By Sam Louwagie
The Carver-Hawkeye Arena crowd grew quiet for what seemed like the first time all day. What had been a raucous group of 13,750 wrestling fans groaned and then became hushed when the announcement came over the arena speakers.
Andrew Howe had been injured and could not continue. Jordan Burroughs would make the 2012 U.S. Olympic team at 174 kilograms.
The disappointment spreading throughout the building — “we all felt it,” USA Wrestling freestyle coach Zeke Jones said — didn’t rise from any hometown bias, even though Howe and Burroughs wrestle for Iowa’s Big Ten rivals. It was because the first match of the duo’s best-of-three series had been electric and seemed to promise an exciting finish.
But it would also be the series’ last match. And even the one person who should have benefited felt sour about it.
“That sucked,” Burroughs said. “I wanted to go out there and wrestle a second match. It’s not fun to win this way. Hopefully he heals up and comes back next year.”
Burroughs, a reigning world freestyle champion, had beaten Howe 4-2, 1-2, 1-0 in a captivating first match.
Burroughs is undefeated across eight events since the end of his college career. He got off to a typically dominant start; less than 20 seconds into the match, he tripped Howe to his back for a 3-point move.
But Howe fought back. Burroughs said he had thought Howe’s only consistent offensive move was a shot to the right leg. But Howe, who is known more for his stingy defense than his attacks, surprised his opponent with a few sweeping shots at his left leg on Saturday night.
“He showed a lot more offense than he did in previous years,” Burroughs said.
It worked. He scored a takedown in the first period, and then two more in the second — including one with just seconds left to win the period.
Burroughs drove his opponent out of bounds for a point in the decisive third period. Later in the period, during a scramble, Howe’s leg twisted and he grabbed it in pain. He shook off the injury and attempted to score a tying point. He came up short, but walked off the mat under his own power. It was difficult not to immediately look forward to round two.
But Mark Manning, Burroughs’ former coach at Nebraska, got a phone call while his athlete was cooling down. It was Jones, who said Howe’s knee was too hurt to wrestle a second match. Manning called it “anti-climactic.”

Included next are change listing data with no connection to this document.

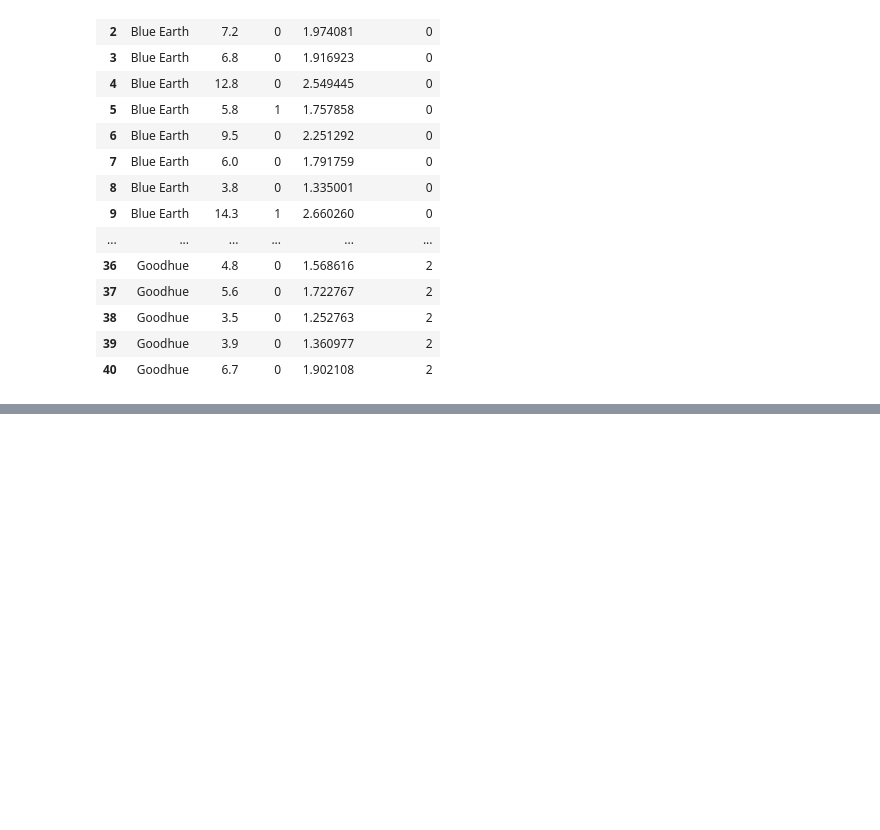
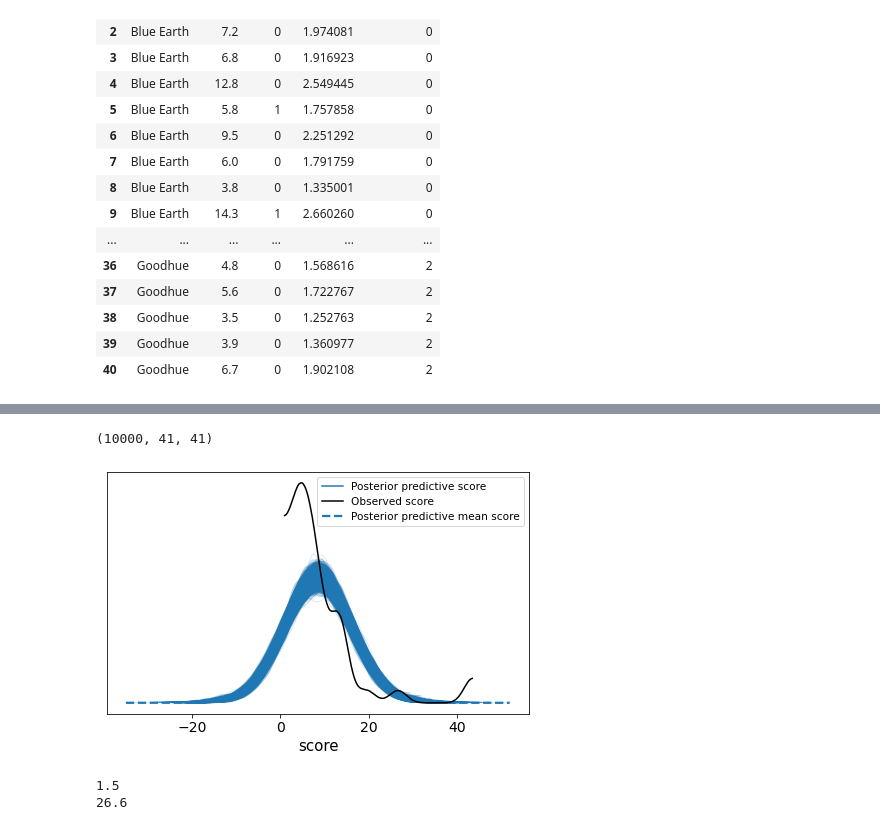
Before and after one commit to lwerth/INFO510, a Jupyter notebook: INFO410_hwk4.ipynb, the cells around one changed output, grey strips where cells are left out. Saved outputs shown, nothing was run; the diff lists cells and outputs as text; code cells hidden in the pictures; blank space fills up the shorter version.

```diff
--- a/INFO410_hwk4.ipynb
+++ b/INFO410_hwk4.ipynb
@@ -93,0 +256,6 @@ radon
+# %%
+
+with b_model:
+    ppc = pm.sample_posterior_predictive(
+        b_trace, var_names=['c_b','c', 'score']
+    )
@@ -93,0 +264,16 @@ radon
+# %%
+ppc['score'].shape
+# %% [output]
+(10000, 41, 41)
+# %%
+radon_data = az.from_pymc3(b_trace, posterior_predictive=ppc)
+az.plot_ppc(radon_data);
+# %% [output]
+[figure, added]
+# %%
+
+print(np.quantile(radon.radon, 0.025))
+print(np.quantile(radon.radon, 0.975))
+# %% [output]
+1.5
+26.6
```
Also changed, not shown: parts of 32 cells of this notebook.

USA Wrestling officials weren’t able to say how severe the injury was. Neither Howe nor anybody from his camp ever emerged from the locker room tunnel. All anyone knew immediately was that Burroughs was headed to London, and the crowd had to settle for just half of an exciting duel.
“You always want to see your two champions wrestle,” Jones said. “That’s why we’re all in this arena, to watch that happen. When it doesn’t happen, it’s not good.”
But there will likely be more chances to see Burroughs and Howe. The pair are young — Burroughs finished his Nebraska career in 2011, and Howe will return to the NCAA after having taken an Olympic redshirt this year — and seem poised to dominate this weight for years to come. They represent an exciting clash in styles: Burroughs the offensive dynamo and Howe the strong, tough defender.
“He always wrestles me tough,” Burroughs said. “He’s a grinder. We always have battles, so I appreciate wrestling him.”
Jones said he hadn’t talked to Howe yet, but would remind the Wisconsin NCAA champ how young he was. Many of the sport’s greats, Jones pointed out, didn’t make the Olympics while in college.
“What it tells you is that you’re close,” Jones said. “You’re that close to becoming one of the greatest wrestlers in the world. You’re time is coming. It’s just not today.”